(Extracted data entries)
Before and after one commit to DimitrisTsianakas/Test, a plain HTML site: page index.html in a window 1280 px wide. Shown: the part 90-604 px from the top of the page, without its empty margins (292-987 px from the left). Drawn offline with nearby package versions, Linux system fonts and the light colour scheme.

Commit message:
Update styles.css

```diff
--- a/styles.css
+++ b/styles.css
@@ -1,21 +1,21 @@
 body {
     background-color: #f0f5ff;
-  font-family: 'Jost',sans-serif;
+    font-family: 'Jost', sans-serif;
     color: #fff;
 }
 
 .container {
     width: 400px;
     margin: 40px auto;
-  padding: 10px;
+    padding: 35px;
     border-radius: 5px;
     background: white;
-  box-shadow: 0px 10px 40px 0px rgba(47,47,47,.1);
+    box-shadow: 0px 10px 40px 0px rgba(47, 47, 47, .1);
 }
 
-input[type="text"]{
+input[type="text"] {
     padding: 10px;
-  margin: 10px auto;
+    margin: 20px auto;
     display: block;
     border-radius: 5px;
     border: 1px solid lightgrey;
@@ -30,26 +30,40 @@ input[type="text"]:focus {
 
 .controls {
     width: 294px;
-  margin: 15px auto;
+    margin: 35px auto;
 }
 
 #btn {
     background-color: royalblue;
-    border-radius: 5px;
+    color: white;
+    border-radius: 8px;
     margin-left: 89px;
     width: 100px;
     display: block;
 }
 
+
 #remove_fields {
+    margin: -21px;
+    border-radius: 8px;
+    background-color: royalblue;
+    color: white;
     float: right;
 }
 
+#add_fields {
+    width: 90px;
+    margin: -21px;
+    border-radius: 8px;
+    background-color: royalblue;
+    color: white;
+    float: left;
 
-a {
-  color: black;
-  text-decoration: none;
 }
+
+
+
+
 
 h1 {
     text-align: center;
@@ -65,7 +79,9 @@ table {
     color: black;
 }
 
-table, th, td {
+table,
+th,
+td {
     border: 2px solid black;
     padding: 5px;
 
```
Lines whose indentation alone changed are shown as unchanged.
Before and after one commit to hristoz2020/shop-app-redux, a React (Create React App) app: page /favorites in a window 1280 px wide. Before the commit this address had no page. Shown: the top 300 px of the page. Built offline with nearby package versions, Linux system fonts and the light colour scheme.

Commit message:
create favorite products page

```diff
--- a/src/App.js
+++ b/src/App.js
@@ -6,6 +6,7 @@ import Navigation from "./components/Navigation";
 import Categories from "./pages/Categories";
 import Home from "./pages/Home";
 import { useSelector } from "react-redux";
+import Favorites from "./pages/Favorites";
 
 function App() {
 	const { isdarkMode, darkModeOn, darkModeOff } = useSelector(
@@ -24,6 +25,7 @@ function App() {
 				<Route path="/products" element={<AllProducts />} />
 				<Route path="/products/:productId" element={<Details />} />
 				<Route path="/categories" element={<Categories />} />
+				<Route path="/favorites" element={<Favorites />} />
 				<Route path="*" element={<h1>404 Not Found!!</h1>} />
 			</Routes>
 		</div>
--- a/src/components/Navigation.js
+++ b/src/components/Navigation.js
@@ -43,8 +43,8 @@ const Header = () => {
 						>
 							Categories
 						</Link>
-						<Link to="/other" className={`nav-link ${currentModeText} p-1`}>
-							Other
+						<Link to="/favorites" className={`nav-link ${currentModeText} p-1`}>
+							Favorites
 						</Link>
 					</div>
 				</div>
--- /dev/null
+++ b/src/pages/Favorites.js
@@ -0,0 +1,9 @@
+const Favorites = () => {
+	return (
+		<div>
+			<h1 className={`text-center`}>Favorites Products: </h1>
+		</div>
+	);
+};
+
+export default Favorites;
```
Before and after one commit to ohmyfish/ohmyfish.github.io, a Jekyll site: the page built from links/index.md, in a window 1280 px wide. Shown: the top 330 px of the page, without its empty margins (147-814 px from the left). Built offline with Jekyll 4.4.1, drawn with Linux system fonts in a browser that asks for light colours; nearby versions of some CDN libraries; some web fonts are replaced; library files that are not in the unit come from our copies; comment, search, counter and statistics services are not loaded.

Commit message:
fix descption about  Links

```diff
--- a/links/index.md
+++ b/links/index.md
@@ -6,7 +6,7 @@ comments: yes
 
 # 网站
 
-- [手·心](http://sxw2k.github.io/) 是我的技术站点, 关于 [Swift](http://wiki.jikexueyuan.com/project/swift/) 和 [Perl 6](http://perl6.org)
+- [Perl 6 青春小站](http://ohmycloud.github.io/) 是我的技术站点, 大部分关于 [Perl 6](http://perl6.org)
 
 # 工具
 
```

**AIM OF THE EXERCISE:**
Find the word "background" in the data and copy out each line where it turns up.

**RESPONSE AREA:**
     background-color: #f0f5ff;
     background: white;
     background-color: royalblue;
+    background-color: royalblue;
+    background-color: royalblue;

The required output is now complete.